Task goal
Copy out each line of the data below in which the string "login" appears.

Web interface edit records
------------------------------------

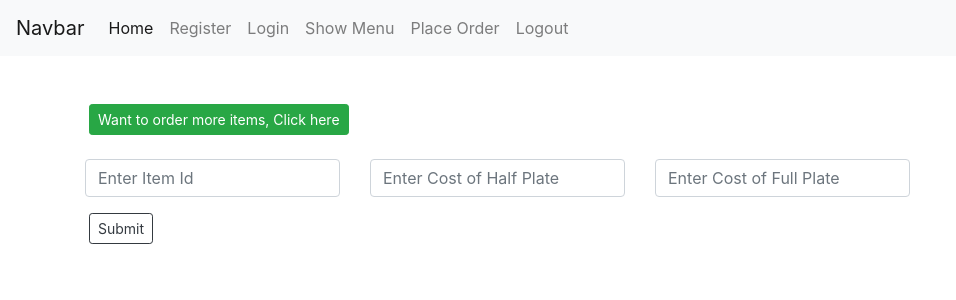
After one commit to rishutoshniwal/food-order-api-sqlite, a Flask app: template templates/add_items_to_menu.html in a window 1280 px wide. The commit adds this page. Shown: the top 300 px of the page, without its empty margins (0-956 px from the left). Run offline with Flask 2, Linux system fonts and the light colour scheme; the template is opened without the code that fills it, so the values that code supplies are empty; parts of the project's set-up code (start-up, migrations or seed data) failed here and were passed over; some libraries are stand-ins or nearby versions.

Commit message:
bare minimum + add items to menu

```diff
--- a/server.py
+++ b/server.py
@@ -177,14 +177,38 @@ def previous_order():
 
 @app.route('/insert_menu', methods =['GET', 'POST'])
 def insert_menu():
-    data = request.get_json()
-    itemno=data['itemno']
-    halfplate=data['halfplate']
-    fullplate=data['fullplate']
-    db.execute("INSERT INTO menu(itemno,halfplate,fullplate) VALUES(:itemno,:halfplate,:fullplate)",
-            {"itemno":itemno,"halfplate":halfplate,"fullplate":fullplate})
-    db.commit()
-    return "Item inserted in menu successfully"
+    global loggedin
+    if loggedin==False:
+        message=[]
+        message.append("You need to login first")
+        return redirect(url_for('login',message=message))
+    global loggedinUserName
+    username=loggedinUserName
+    check=db.execute("SELECT usertype from users WHERE username=:username",{"username":username}).fetchone()
+    if check['usertype']=="customer":
+        message=[]
+        message.append("Only chefs are allowed to perform this operation")
+        return redirect(url_for('index',message=message))
+
+    if request.method=="POST":
+        data = request.form
+        itemnoList=data.getlist('itemno[]')
+        halfplateList=data.getlist('halfplate[]')
+        fullplateList=data.getlist('fullplate[]')
+        length=len(itemnoList)
+        for i in range(length):
+            itemno=int(itemnoList[i])
+            halfplate=int(halfplateList[i])
+            fullplate=int(fullplateList[i])
+
+            db.execute("INSERT INTO menu(itemno,halfplate,fullplate) VALUES(:itemno,:halfplate,:fullplate)",
+                    {"itemno":itemno,"halfplate":halfplate,"fullplate":fullplate})
+            db.commit()
+        message=[]
+        message.append("Item added to menu succesfully")
+        return render_template("add_items_to_menu.html",message=message)
+
+    return render_template("add_items_to_menu.html")
 
 
 @app.route('/fetch_that_bill/<orderid>/<username>', methods =['GET', 'POST'])
--- /dev/null
+++ b/templates/add_items_to_menu.html
@@ -0,0 +1,126 @@
+<!DOCTYPE html>
+<html lang="en">
+
+<head>
+    <meta charset="UTF-8">
+    <meta http-equiv="X-UA-Compatible" content="IE=edge">
+    <meta name="viewport" content="width=device-width, initial-scale=1.0">
+    <link rel="stylesheet" href="https://stackpath.bootstrapcdn.com/bootstrap/4.3.1/css/bootstrap.min.css"
+        integrity="sha384-ggOyR0iXCbMQv3Xipma34MD+dH/1fQ784/j6cY/iJTQUOhcWr7x9JvoRxT2MZw1T" crossorigin="anonymous">
+
+    <script src="https://ajax.googleapis.com/ajax/libs/jquery/2.1.1/jquery.min.js"></script>
+    <link href="https://maxcdn.bootstrapcdn.com/bootstrap/4.0.0/css/bootstrap.min.css" rel="stylesheet" />
+
+    <script src="https://code.jquery.com/jquery-3.5.1.slim.min.js" integrity="sha384-DfXdz2htPH0lsSSs5nCTpuj/zy4C+OGpamoFVy38MVBnE+IbbVYUew+OrCXaRkfj" crossorigin="anonymous"></script>
+    <script src="https://cdn.jsdelivr.net/npm/bootstrap@4.5.3/dist/js/bootstrap.bundle.min.js" integrity="sha384-ho+j7jyWK8fNQe+A12Hb8AhRq26LrZ/JpcUGGOn+Y7RsweNrtN/tE3MoK7ZeZDyx" crossorigin="anonymous"></script>
+    <script>
+      document.addEventListener('DOMContentLoaded', () => {
+        $('.alert').alert()
+      })
+    </script>
+
+    <title>Document</title>
+</head>
+
+<body>
+
+    <script>
+        $(document).ready(function () {
+
+            var MaxInputs = 20; //maximum input boxes allowed
+            var InputsWrapper = $("#InputsWrapper"); //Input boxes wrapper ID
+            var AddButton = $("#AddMoreFileBox"); //Add button ID
+
+            var x = InputsWrapper.length; //initlal text box count
+            var FieldCount = 1; //to keep track of text box added
+
+            $(AddButton).click(function (e)  //on add input button click
+            {
+                if (x <= MaxInputs) //max input box allowed
+                {
+                    FieldCount++; //text box added increment
+                    //add input box
+                    $(InputsWrapper).append('<div class="row"><div class="form-group col-sm"><br><input type="text" class="form-control" name="itemno[]" id="itemno" required placeholder="Enter Item Id"></div><div class="form-group col-sm"><br><input type="text" class="form-control" name="halfplate[]" id="platetype" required placeholder="Enter Cost of Half Plate"></div><div class="form-group col-sm"><br><input type="text" class="form-control" name="fullplate[]" id="quantity" required placeholder="Enter Cost of Full Plate"></div><div class="form-group col-sm"><br><button type="button" class="btn btn-danger" onclick="return this.parentNode.parentNode.remove();" class="remove">Cancel Item</button></div></div>');
+
+                }
+                return false;
+            });
+
+
+        });
+    </script>
+
+{%if request.args.get('message')!=None %}
+  <div class="alert alert-primary alert-dismissible fade show" role="alert">
+    <strong>{{request.args.get('message')}}</strong>
+    <button type="button" class="close" data-dismiss="alert" aria-label="Close">
+      <span aria-hidden="true">&times;</span>
+    </button>
+  </div>
+  {% endif %}
+
+    <nav class="navbar navbar-expand-lg navbar-light bg-light">
+        <a class="navbar-brand" href="#">Navbar</a>
+        <button class="navbar-toggler" type="button" data-toggle="collapse" data-target="#navbarNavAltMarkup"
+            aria-controls="navbarNavAltMarkup" aria-expanded="false" aria-label="Toggle navigation">
+            <span class="navbar-toggler-icon"></span>
+        </button>
+        <div class="collapse navbar-collapse" id="navbarNavAltMarkup">
+            <div class="navbar-nav">
+                <a class="nav-item nav-link active" href="/">Home <span class="sr-only">(current)</span></a>
+                <a class="nav-item nav-link" href="/register">Register</a>
+                <a class="nav-item nav-link" href="/login">Login</a>
+                <a class="nav-item nav-link" href="/show_menu">Show Menu</a>
+                <a class="nav-item nav-link" href="/insert_order">Place Order</a>
+                <a class="nav-item nav-link" href="/logout">Logout</a>
+
+            </div>
+        </div>
+    </nav>
+
+
+    <div class="container">
+        <form action="" method="POST">
+
+            <br><br>
+            <div id="InputsWrapper">
+
+                <button type="button" name="add" id="AddMoreFileBox" class="btn btn-sm btn-success mx-1 mx-y1">Want to
+                    order more items, Click here</button>
+                <br>
+            </div>
+
+            <br>
+            <div class="row">
+
+                <div class="form-group col-sm">
+
+                    <input type="text" class="form-control" name="itemno[]" id="itemno" required
+                        placeholder="Enter Item Id">
+
+                </div>
+
+                <div class="form-group col-sm">
+
+                    <input type="text" class="form-control" name="halfplate[]" id="platetype" required
+                        placeholder="Enter Cost of Half Plate">
+
+                </div>
+
+                <div class="form-group col-sm">
+
+                    <input type="text" class="form-control" name="fullplate[]" id="quantity" required
+                        placeholder="Enter Cost of Full Plate">
+
+                </div>
+
+                <div class="form-group col-sm"></div>
+
+            </div>
+
+            <button type="submit" class="btn btn-outline-dark btn-sm mx-1">Submit</button>
+        </form>
+    </div>
+</body>
+
+</html>
--- a/templates/index.html
+++ b/templates/index.html
@@ -38,6 +38,7 @@
             <a class="nav-item nav-link" href="/login">Login</a>
             <a class="nav-item nav-link" href="/show_menu">Show Menu</a>
             <a class="nav-item nav-link" href="/insert_order">Place Order</a>
+            <a class="nav-item nav-link" href="/insert_menu">Add new items to Menu</a>
             <a class="nav-item nav-link" href="/logout">Logout</a>
 
           </div>
```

------------------------------------

Response to the exercise
+        message.append("You need to login first")
+        return redirect(url_for('login',message=message))
+                <a class="nav-item nav-link" href="/login">Login</a>
             <a class="nav-item nav-link" href="/login">Login</a>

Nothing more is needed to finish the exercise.